Michele Catalano tells a story that is emblematic of the far reach of America’s national security state, the stupidity by which it is guided, and the incompetence with which it executes its operations.
In a country where we now know nothing is concealed from the NSA’s all-seeing, never-blinking eye, it’s easy to imagine that with hair-trigger sensitivity the counter-terrorism apparatus can now swing into action at an instant, stamping out any emerging threat.
Inspired by the Tsarnaev brothers, the next miscreant goes online in search of some instruments of death, but before he’s had time to weigh up merits of Fargo versus Presto pressure cookers, law enforcement pounces and nips another plot in the bud — just another day in the relentless effort to keep America safe. Or not.
The Catalano family in Long Island fit the profile. Anyone interested in buying a pressure cooker and a backpack could surely be up to no good and the police were not going to take any chances.
How were the police provided with information about this particular American family’s web-browsing habits? We can only wait to see whether Gen Alexander or any of his cohorts at the NSA are kind enough to volunteer an answer.

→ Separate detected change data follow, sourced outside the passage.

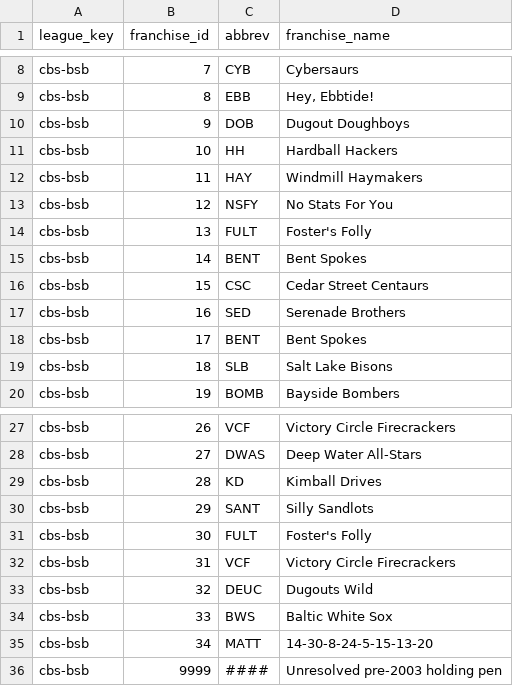
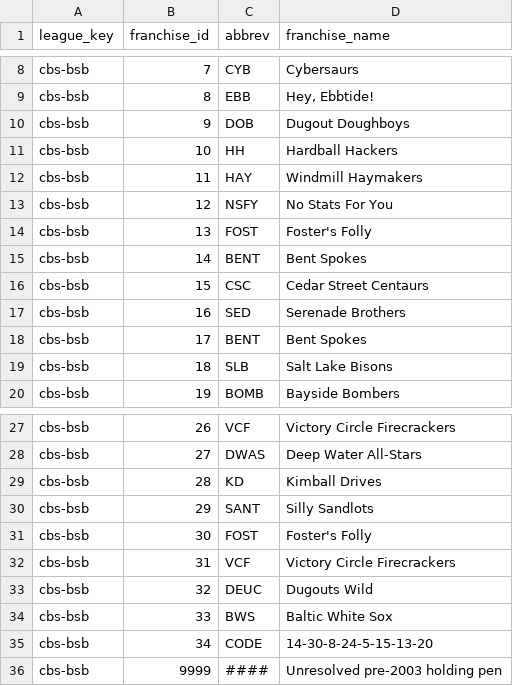
Before and after one commit to KyleDawson24/fantasy-league-almanac, a CSV file: dbt_league/seeds/cbs_franchises.csv, drawn as a sheet; only a part is shown, gaps mark what is left out.

```diff
--- a/dbt_league/seeds/cbs_franchises.csv
+++ b/dbt_league/seeds/cbs_franchises.csv
@@ -13,3 +13,3 @@ cbs-bsb,11,HAY,Windmill Haymakers
 cbs-bsb,12,NSFY,No Stats For You
-cbs-bsb,13,FULT,Foster's Folly
+cbs-bsb,13,FOST,Foster's Folly
 cbs-bsb,14,BENT,Bent Spokes
@@ -30,3 +30,3 @@ cbs-bsb,28,KD,Kimball Drives
 cbs-bsb,29,SANT,Silly Sandlots
-cbs-bsb,30,FULT,Foster's Folly
+cbs-bsb,30,FOST,Foster's Folly
 cbs-bsb,31,VCF,Victory Circle Firecrackers
@@ -34,3 +34,3 @@ cbs-bsb,32,DEUC,Dugouts Wild
 cbs-bsb,33,BWS,Baltic White Sox
-cbs-bsb,34,MATT,14-30-8-24-5-15-13-20
+cbs-bsb,34,CODE,14-30-8-24-5-15-13-20
 cbs-bsb,9999,####,Unresolved pre-2003 holding pen
```
Also changed, not shown: dbt_league/seeds/cbs_team_owners.csv, dbt_league/seeds/owner_nicknames.csv, 13 other files.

Since Catalano recounted her story on Medium earlier today, it’s been picked up by The Guardian and the Atlantic. Naturally, this is being viewed as evidence that in America today, even the most innocent behavior can come under the scrutiny of the state. But a detail that seems just as important is this: the supposedly suspicious behavior that led to this police investigation occurred weeks before the police showed up.
This detail more than anything else perfectly illustrates the way in which excessive state power works: not only is it excessively intrusive but it is equally incompetent. The larger organizations become, the more inefficient they become.
Michele Catalano writes: It was a confluence of magnificent proportions that led six agents from the joint terrorism task force to knock on my door Wednesday morning. Little did we know our seemingly innocent, if curious to a fault, Googling of certain things was creating a perfect storm of terrorism profiling. Because somewhere out there, someone was watching. Someone whose job it is to piece together the things people do on the internet raised the red flag when they saw our search history.
Most of it was innocent enough. I had researched pressure cookers. My husband was looking for a backpack. And maybe in another time those two things together would have seemed innocuous, but we are in “these times” now. And in these times, when things like the Boston bombing happen, you spend a lot of time on the internet reading about it and, if you are my exceedingly curious news junkie of a twenty-year-old son, you click a lot of links when you read the myriad of stories. You might just read a CNN piece about how bomb making instructions are readily available on the internet and you will in all probability, if you are that kid, click the link provided.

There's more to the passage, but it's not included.